**What this task involves**
Could you return every record below exactly as it is written?

**Excerpted records**
=== Begin Enclosure ===

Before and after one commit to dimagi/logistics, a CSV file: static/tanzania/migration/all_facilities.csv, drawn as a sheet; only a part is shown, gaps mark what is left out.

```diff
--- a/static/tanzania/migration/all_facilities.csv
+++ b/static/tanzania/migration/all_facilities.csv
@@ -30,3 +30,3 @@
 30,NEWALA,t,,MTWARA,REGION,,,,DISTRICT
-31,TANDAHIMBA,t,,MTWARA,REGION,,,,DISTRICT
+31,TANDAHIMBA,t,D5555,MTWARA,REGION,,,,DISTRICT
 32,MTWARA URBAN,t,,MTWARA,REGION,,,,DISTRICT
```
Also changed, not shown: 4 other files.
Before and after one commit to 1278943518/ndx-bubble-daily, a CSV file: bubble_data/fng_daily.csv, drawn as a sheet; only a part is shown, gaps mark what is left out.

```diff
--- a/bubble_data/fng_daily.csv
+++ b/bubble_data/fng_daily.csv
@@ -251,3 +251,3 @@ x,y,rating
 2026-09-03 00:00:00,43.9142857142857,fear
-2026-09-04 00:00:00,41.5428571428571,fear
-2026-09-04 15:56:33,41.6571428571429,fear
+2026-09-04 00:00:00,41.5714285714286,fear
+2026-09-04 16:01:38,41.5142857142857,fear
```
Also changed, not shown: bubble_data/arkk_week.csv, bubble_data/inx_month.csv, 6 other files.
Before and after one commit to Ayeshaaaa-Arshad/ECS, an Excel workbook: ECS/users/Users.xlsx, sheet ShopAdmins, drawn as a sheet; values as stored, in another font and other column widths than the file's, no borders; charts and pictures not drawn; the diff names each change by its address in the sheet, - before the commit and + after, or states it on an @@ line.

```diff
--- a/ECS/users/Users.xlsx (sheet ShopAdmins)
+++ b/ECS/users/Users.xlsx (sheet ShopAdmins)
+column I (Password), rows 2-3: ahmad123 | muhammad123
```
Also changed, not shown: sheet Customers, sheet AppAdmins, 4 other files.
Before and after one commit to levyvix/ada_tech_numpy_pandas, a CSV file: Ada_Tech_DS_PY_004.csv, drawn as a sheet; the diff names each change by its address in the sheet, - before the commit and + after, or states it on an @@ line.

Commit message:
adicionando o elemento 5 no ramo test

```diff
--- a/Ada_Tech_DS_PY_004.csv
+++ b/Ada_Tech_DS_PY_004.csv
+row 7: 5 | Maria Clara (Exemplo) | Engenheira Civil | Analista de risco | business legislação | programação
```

=== End Enclosure ===

**Written answer**
Before and after one commit to dimagi/logistics, a CSV file: static/tanzania/migration/all_facilities.csv, drawn as a sheet; only a part is shown, gaps mark what is left out.

```diff
--- a/static/tanzania/migration/all_facilities.csv
+++ b/static/tanzania/migration/all_facilities.csv
@@ -30,3 +30,3 @@
 30,NEWALA,t,,MTWARA,REGION,,,,DISTRICT
-31,TANDAHIMBA,t,,MTWARA,REGION,,,,DISTRICT
+31,TANDAHIMBA,t,D5555,MTWARA,REGION,,,,DISTRICT
 32,MTWARA URBAN,t,,MTWARA,REGION,,,,DISTRICT
```
Also changed, not shown: 4 other files.
Before and after one commit to 1278943518/ndx-bubble-daily, a CSV file: bubble_data/fng_daily.csv, drawn as a sheet; only a part is shown, gaps mark what is left out.

```diff
--- a/bubble_data/fng_daily.csv
+++ b/bubble_data/fng_daily.csv
@@ -251,3 +251,3 @@ x,y,rating
 2026-09-03 00:00:00,43.9142857142857,fear
-2026-09-04 00:00:00,41.5428571428571,fear
-2026-09-04 15:56:33,41.6571428571429,fear
+2026-09-04 00:00:00,41.5714285714286,fear
+2026-09-04 16:01:38,41.5142857142857,fear
```
Also changed, not shown: bubble_data/arkk_week.csv, bubble_data/inx_month.csv, 6 other files.
Before and after one commit to Ayeshaaaa-Arshad/ECS, an Excel workbook: ECS/users/Users.xlsx, sheet ShopAdmins, drawn as a sheet; values as stored, in another font and other column widths than the file's, no borders; charts and pictures not drawn; the diff names each change by its address in the sheet, - before the commit and + after, or states it on an @@ line.

```diff
--- a/ECS/users/Users.xlsx (sheet ShopAdmins)
+++ b/ECS/users/Users.xlsx (sheet ShopAdmins)
+column I (Password), rows 2-3: ahmad123 | muhammad123
```
Also changed, not shown: sheet Customers, sheet AppAdmins, 4 other files.
Before and after one commit to levyvix/ada_tech_numpy_pandas, a CSV file: Ada_Tech_DS_PY_004.csv, drawn as a sheet; the diff names each change by its address in the sheet, - before the commit and + after, or states it on an @@ line.

Commit message:
adicionando o elemento 5 no ramo test

```diff
--- a/Ada_Tech_DS_PY_004.csv
+++ b/Ada_Tech_DS_PY_004.csv
+row 7: 5 | Maria Clara (Exemplo) | Engenheira Civil | Analista de risco | business legislação | programação
```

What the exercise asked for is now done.